**Exercise goal:**
The reply should hold every line of the listing exactly, and none of its images.

**Records shown:**
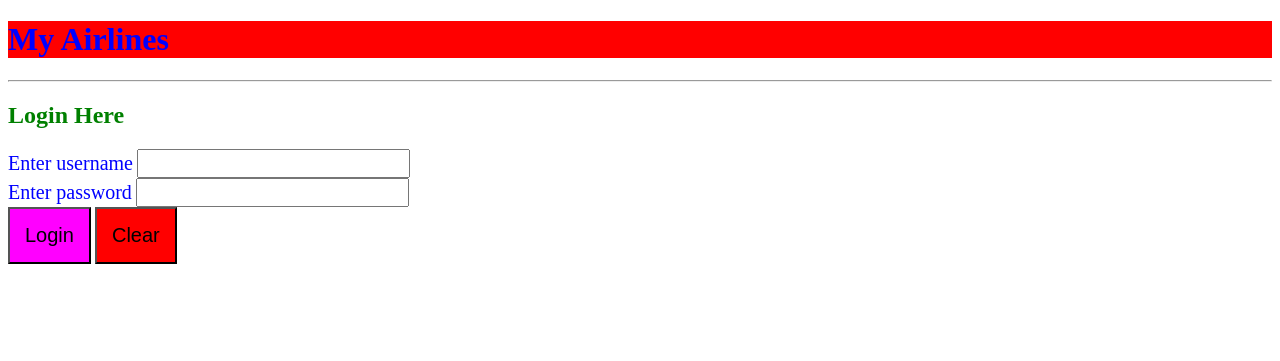
Repository: vishhaldawane/DS_WEB23
Page: MyWebProject/public/Home.html
An editor plug-in stored every save of this project. The page is shown before and after the next save, followed by the edit.
The browser window is 1280 px wide. The pictures show the whole page.

Above is the page before, as saved 2023-07-31 07:44:39.

After the next save:
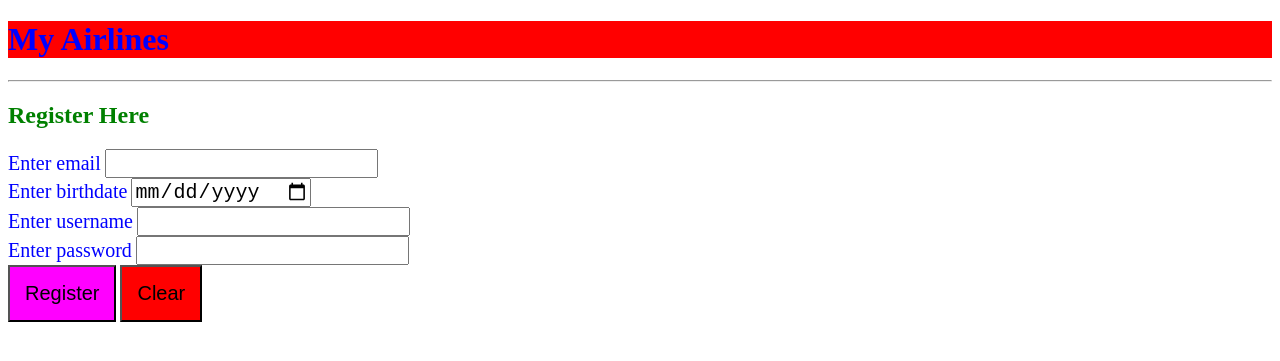
Saved 59 min 53 s later.
--- a/MyWebProject/public/Home.html
+++ b/MyWebProject/public/Home.html
@@ -11,13 +11,16 @@
 	<body>
 		<h1>My Airlines</h1>
 		<hr>
-		<h2>Login Here</h2>
+		<h2>Register Here</h2>
 
-		<form action="DashBoard.html">
+		<form action="Login3.html">
+			<label>Enter email</label> <input  type=text     name="ueamil"><br>
+			<label>Enter birthdate</label> <input  type=date     name="udob"><br>
+
 			<label>Enter username</label> <input  type=text     name="uname"><br>
 			<label>Enter password</label> <input  type=password name="upass"><br>
 
-			<button type="submit">Login</button>
+			<button type="submit">Register</button>
 			<button style="background-color: red">Clear</button>
 		</form>
 	</body>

**Exercise output:**
Repository: vishhaldawane/DS_WEB23
Page: MyWebProject/public/Home.html
An editor plug-in stored every save of this project. The page is shown before and after the next save, followed by the edit.
The browser window is 1280 px wide. The pictures show the whole page.

Above is the page before, as saved 2023-07-31 07:44:39.

After the next save:
Saved 59 min 53 s later.
--- a/MyWebProject/public/Home.html
+++ b/MyWebProject/public/Home.html
@@ -11,13 +11,16 @@
 	<body>
 		<h1>My Airlines</h1>
 		<hr>
-		<h2>Login Here</h2>
+		<h2>Register Here</h2>
 
-		<form action="DashBoard.html">
+		<form action="Login3.html">
+			<label>Enter email</label> <input  type=text     name="ueamil"><br>
+			<label>Enter birthdate</label> <input  type=date     name="udob"><br>
+
 			<label>Enter username</label> <input  type=text     name="uname"><br>
 			<label>Enter password</label> <input  type=password name="upass"><br>
 
-			<button type="submit">Login</button>
+			<button type="submit">Register</button>
 			<button style="background-color: red">Clear</button>
 		</form>
 	</body>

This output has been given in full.